Author: C.S. Lewis
First Published: 1940
No. of Pages: 104
Synopsis (from B&N): "Why must we suffer? 'If God is good and all-powerful, why does he allow his creatures to suffer pain?' And what of the suffering of animals, who neither deserve pain nor can be improved by it? The greatest Christian thinker of our time sets out to disentangle this knotty issue. With his signature wealth of compassion and insight, C. S. Lewis offers answers to these crucial questions and shares his hope and wisdom to help heal a world hungering for a true understanding of human nature."
Fiction or Nonfiction: Nonfiction
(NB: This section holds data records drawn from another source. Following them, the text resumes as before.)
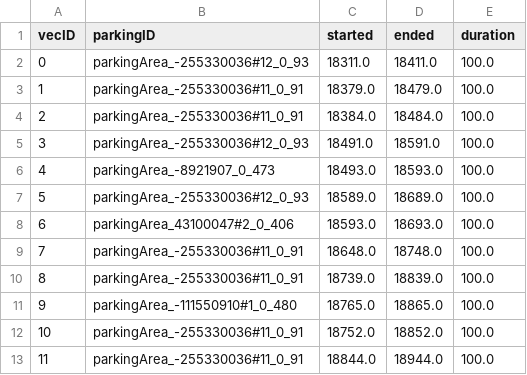
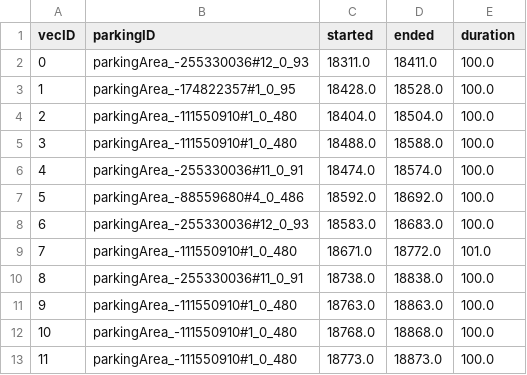
Before and after one commit to Peppebalzanoo/sumo-pgi-systems, a CSV file: San Francisco/output/strategia1/50%/csv/stopinfo.csv, drawn as a sheet; only a part is shown; the diff covers the shown part only.

```diff
--- a/San Francisco/output/strategia1/50%/csv/stopinfo.csv
+++ b/San Francisco/output/strategia1/50%/csv/stopinfo.csv
@@ -2,12 +2,12 @@ vecID,parkingID,started,ended,duration
 0,parkingArea_-255330036#12_0_93,18311.0,18411.0,100.0
-1,parkingArea_-255330036#11_0_91,18379.0,18479.0,100.0
-2,parkingArea_-255330036#11_0_91,18384.0,18484.0,100.0
-3,parkingArea_-255330036#12_0_93,18491.0,18591.0,100.0
-4,parkingArea_-8921907_0_473,18493.0,18593.0,100.0
-5,parkingArea_-255330036#12_0_93,18589.0,18689.0,100.0
-6,parkingArea_43100047#2_0_406,18593.0,18693.0,100.0
-7,parkingArea_-255330036#11_0_91,18648.0,18748.0,100.0
-8,parkingArea_-255330036#11_0_91,18739.0,18839.0,100.0
-9,parkingArea_-111550910#1_0_480,18765.0,18865.0,100.0
-10,parkingArea_-255330036#11_0_91,18752.0,18852.0,100.0
-11,parkingArea_-255330036#11_0_91,18844.0,18944.0,100.0
+1,parkingArea_-174822357#1_0_95,18428.0,18528.0,100.0
+2,parkingArea_-111550910#1_0_480,18404.0,18504.0,100.0
+3,parkingArea_-111550910#1_0_480,18488.0,18588.0,100.0
+4,parkingArea_-255330036#11_0_91,18474.0,18574.0,100.0
+5,parkingArea_-88559680#4_0_486,18592.0,18692.0,100.0
+6,parkingArea_-255330036#12_0_93,18583.0,18683.0,100.0
+7,parkingArea_-111550910#1_0_480,18671.0,18772.0,101.0
+8,parkingArea_-255330036#11_0_91,18738.0,18838.0,100.0
+9,parkingArea_-111550910#1_0_480,18763.0,18863.0,100.0
+10,parkingArea_-111550910#1_0_480,18768.0,18868.0,100.0
+11,parkingArea_-111550910#1_0_480,18773.0,18873.0,100.0
```
Also changed, not shown: 24 edited cells elsewhere in this file, San Francisco/output/strategia1/50%/csv/emissions.csv, San Francisco/output/strategia1/50%/csv/tripinfo.csv, 33 other files.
Comments and Critique: This book was so wonderful and so thought-provoking that I wanted to reread it immediately after I finished, and I would have if I didn't have so many other books waiting. But I guarantee that I'll be scanning it, if not reading in its entirety, again very soon. There were a number of points that I want to write down somewhere -- I'd go into it here but 1) it's really better suited outside of a review, and 2) I know that I couldn't do it justice. It's enough to say that this book has given me an entirely new view on human pain and why God "let's bad things happen." My only caveat to potential readers is that this is not an easy book -- it's incredibly intellectual and parts can be difficult to understand. I consider myself relatively intelligent, but I'm not ashamed to admit that some parts went way over my head. But even that can't detract from the overall greatness of this book. Highly, highly encouraged.
Challenges: 999 ("C.S. Lewis"); Spring Reading Thing